After that, every 11 November’s been a little different for me.
Oh, I get together for a freebie at a local restaurant with my Army buddies and hoist one or two to the regiment and to absent friends. But since ‘18 I think I know how those guys felt on 11 November 1918, when the shooting stopped in Europe and it was just…quiet…and they said…
Over, yes, but how much we have lost…
Substack Number One Hundred!
That is a LOT of Substacks. The average readership is about 40% for two hundred subscribers, though sometimes it’s more. I riffed some of the content from the old blog on WordPress, some from my books, and some from old essays I wrote for other purposes and audiences. However, I wrote a bulk of it for the Substack.
And we may go paid at the beginning of the year…
But that doesn’t mean what you might think. Going paid for JDBCOM in your Inbox means you like my missives well enough, you can tip me. Free subscribers will still get all the posts, but paid subscribers will get up to three JDB Communications, LLC books every year as long as you subscribe…

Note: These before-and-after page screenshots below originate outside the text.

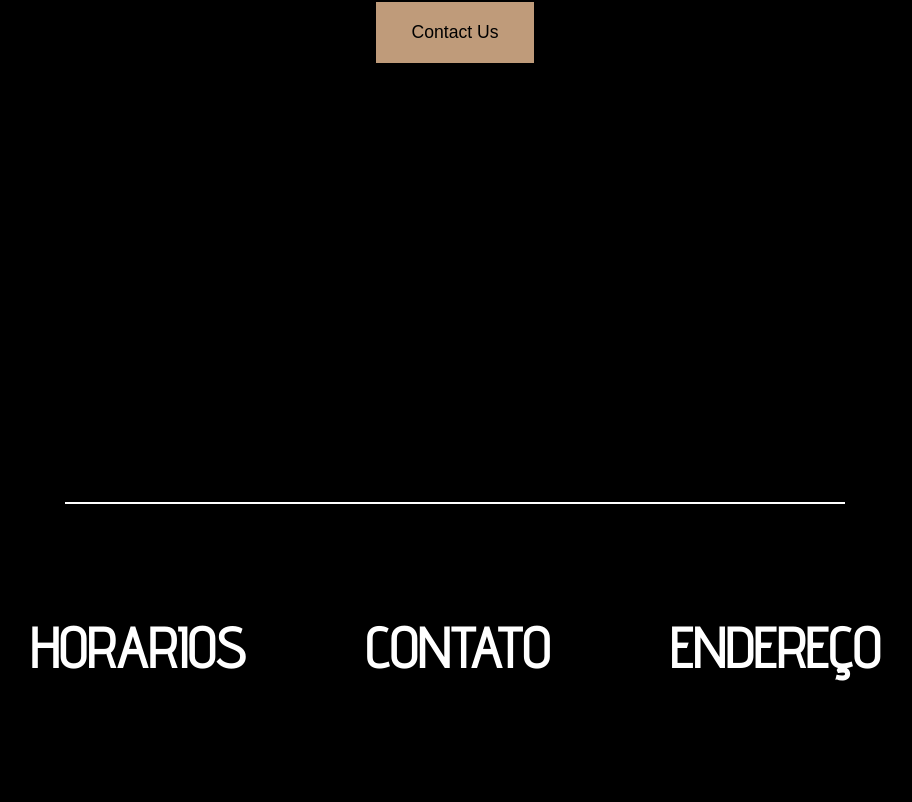
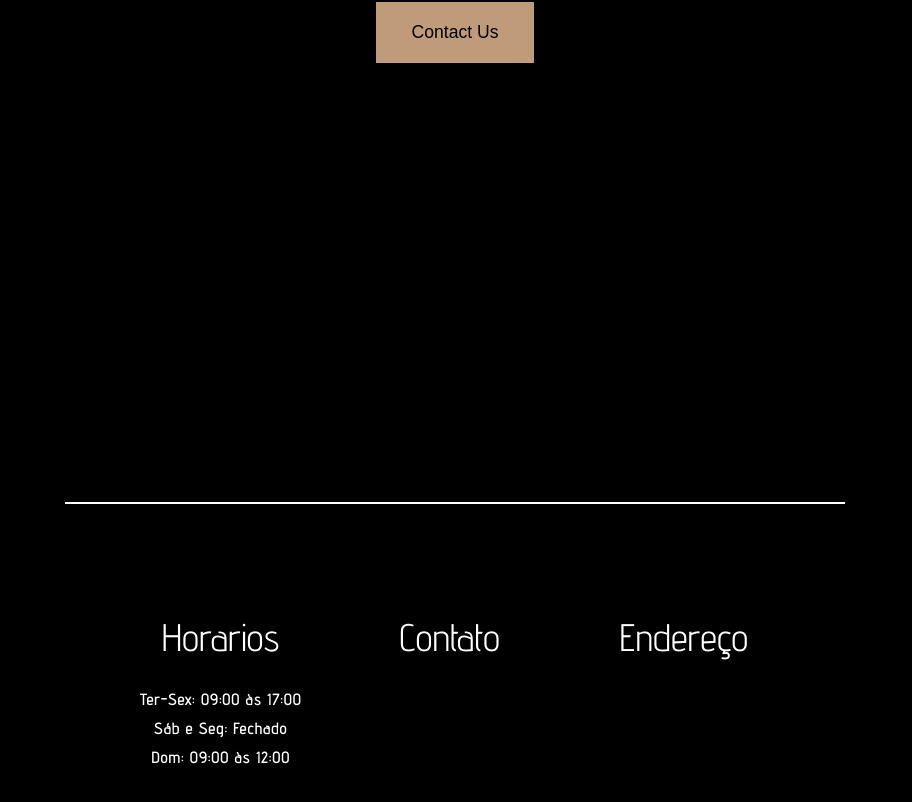
Before and after one commit to JonneBR/hello-barber, a React (Create React App) app: page / in a window 1280 px wide. Shown: the part 1421-2223 px from the top of the page, without its empty margins (185-1097 px from the left). Built offline with nearby package versions, Linux system fonts and the light colour scheme.

Commit message:
horarios desktop css styled

```diff
--- a/src/components/Contact.css
+++ b/src/components/Contact.css
@@ -11,12 +11,23 @@
   border: 1px solid white;
 }
 
-.subject {
+.subject-container .subject {
   font-size: 3vw;
   font-weight: 300;
   text-transform: none;
+  padding-bottom: 20px;
+  /* border: 1px solid #fff; */
 }
 
 h1 {
   color: white;
 }
+
+.subject-container .description {
+  /* border: 1px solid #fff; */
+  font-size: 1.2vw;
+  text-transform: none;
+  letter-spacing: 1.2px;
+  margin-top: 10px;
+  padding: 0;
+}
--- a/src/components/Contact.js
+++ b/src/components/Contact.js
@@ -9,6 +9,9 @@ function Contact() {
         <div className="items container">
           <div className="subject-container">
             <h1 className="subject heading">Horarios</h1>
+            <h1 className="description heading">Ter-Sex: 09:00 às 17:00</h1>
+            <h1 className="description heading">Sáb e Seg: Fechado</h1>
+            <h1 className="description heading">Dom: 09:00 às 12:00</h1>
           </div>
           <div className="subject-container">
             <h1 className="subject heading">Contato</h1>
```
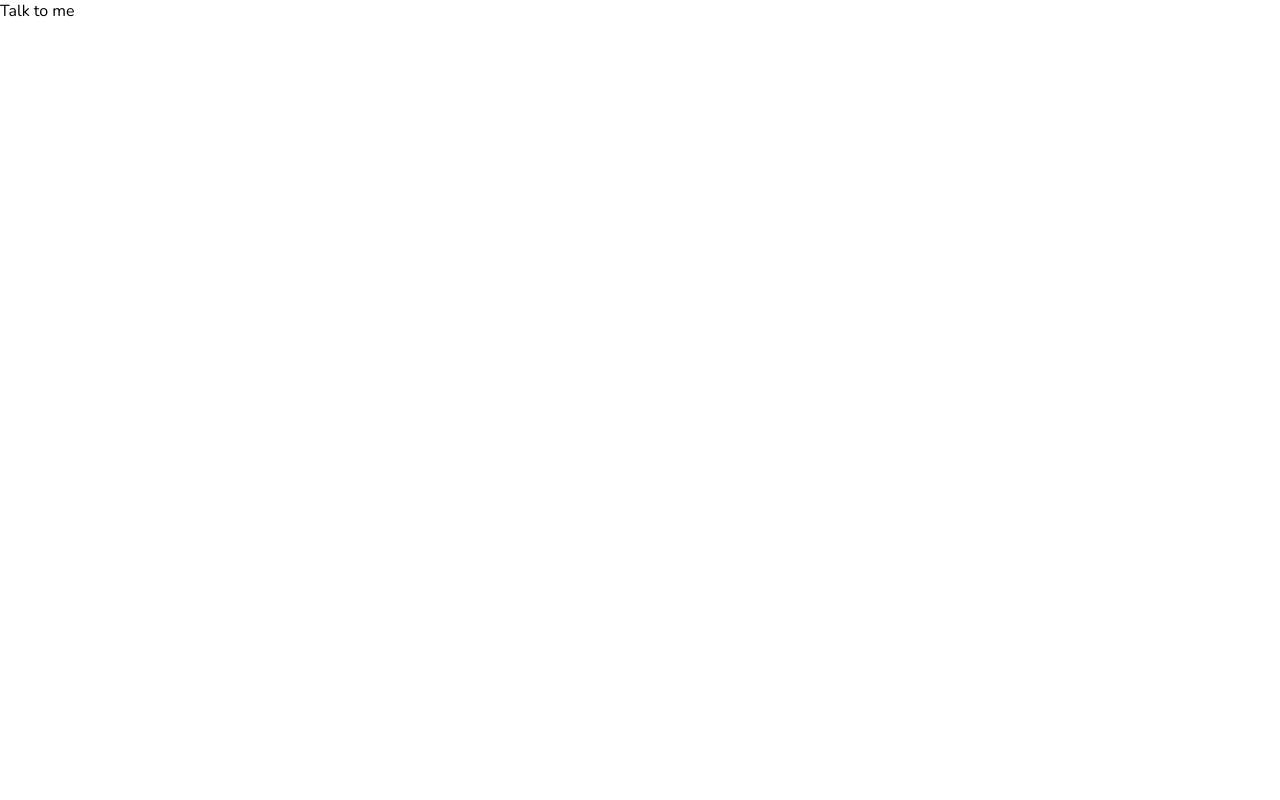
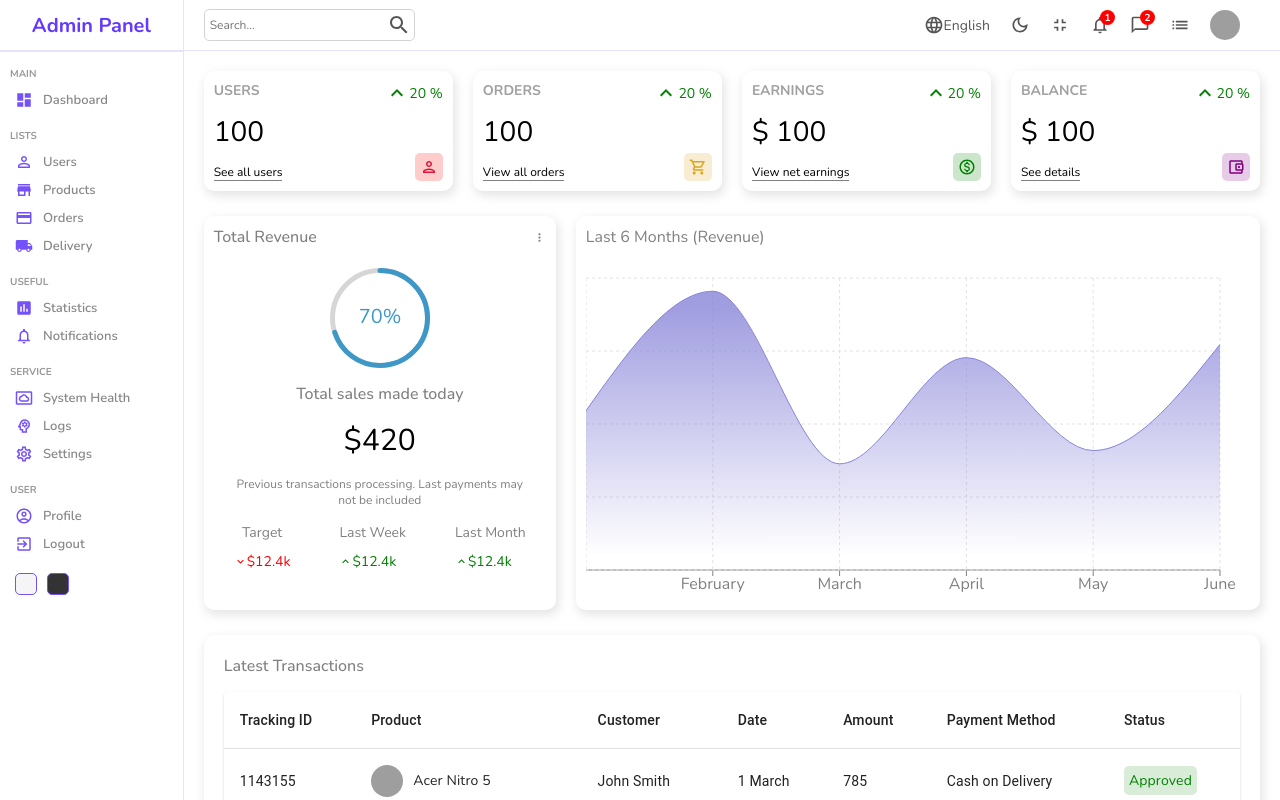
Before and after one commit to arnoldkunihira/admin-panel, a React (Create React App) app: page / in a window 1280 px wide. Shown: the top 800 px of the page. Built offline with nearby package versions, Linux system fonts and the light colour scheme; grey boxes are pictures that could not be loaded.

Commit message:
Add toggling of colors when using useContext hook

```diff
--- a/src/App.js
+++ b/src/App.js
@@ -1,5 +1,45 @@
+import {
+    BrowserRouter,
+    Routes,
+    Route
+} from "react-router-dom";
+import Home from "./pages/home/Home";
+import Login from "./pages/login/Login";
+import List from "./pages/list/List";
+import Single from "./pages/single/Single";
+import New from "./pages/new/New";
+import { productInputs, userInputs } from "./formSource";
+import "./themes/dark.scss";
+import { useContext } from "react";
+import { DarkModeContext } from "./context/darkModeContext";
+
 function App() {
-  return <div className="App">Talk to me</div>;
+    const {darkMode} = useContext(DarkModeContext);
+
+    return (
+        <div className={ darkMode ? "app dark" : "app" }>
+            <BrowserRouter>
+                <Routes>
+                    <Route path="/" element={<Home />} />
+                    <Route path="login" element={<Login />} />
+
+                    {/* Users */}
+                    <Route path="users">
+                        <Route index element={<List/>} />
+                        <Route path=":userId" element={<Single/>} />
+                        <Route path="new" element={<New inputs={userInputs} title="Add New User" />} />
+                    </Route>
+
+                    {/* Products */}
+                    <Route path="products">
+                        <Route index element={<List/>} />
+                        <Route path=":productId" element={<Single/>} />
+                        <Route path="new" element={<New inputs={productInputs} title="Add New Product" />} />
+                    </Route>
+                </Routes>
+            </BrowserRouter>
+        </div>
+    );
 }
 
 export default App;
```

And I want your feedback…
Going paid for this newsletter/Substack (Substack doesn’t like the concept of their platform being mere newsletters) won’t change anything for most subscribers, but it may provide a meager income stream for JDBCOM. I’m here to sell books/make money and provide some entertainment, after all.
The Fire Blitz: Burning Down Japan
The Fire Blitz has nothing to do with Veteran’s Day, going paid or my buddy Bill. It has to do with the WWII air bombing campaign against Japan, that started to be successful with Mission # 40, or MEETINGHOUSE II—Tokyo was called MEETINGHOUSE by planners—on 9-10 March 1945, still the deadliest single bombing raid in history.
We have announced the publication of The Fire Blitz several times in the past 99 Substacks, but The Muse and I are determined to publish it on 9 March 2024, the 79th anniversary of the first mission of the Fire Blitz.
The OR/ORN and Shiloh
On 11 November:
1918: The shooting stops on the Western Front at 11 AM. It had already stopped everywhere else but East Africa; it would stop there, too, soon enough. But many observers knew that this would only be a temporary peace. They say the first observances in 1919 were…poignant.
1922: Kurt Vonnegut Jr. is born in Indianapolis, Indiana. Known for a somewhat warped and dark sense of humor, Vonnegut first gained notice with his Slaughterhouse Five, based in part on his experience as a PW who survived a 1945 Dresden bombing…in a slaughterhouse in the city.
And today is INTERNATIONAL SINGLES DAY, when unmarried people all over the world celebrate their status. The day started, ironically, in China in 1993 as an anti-Valentine’s Day and has spread worldwide…more or less.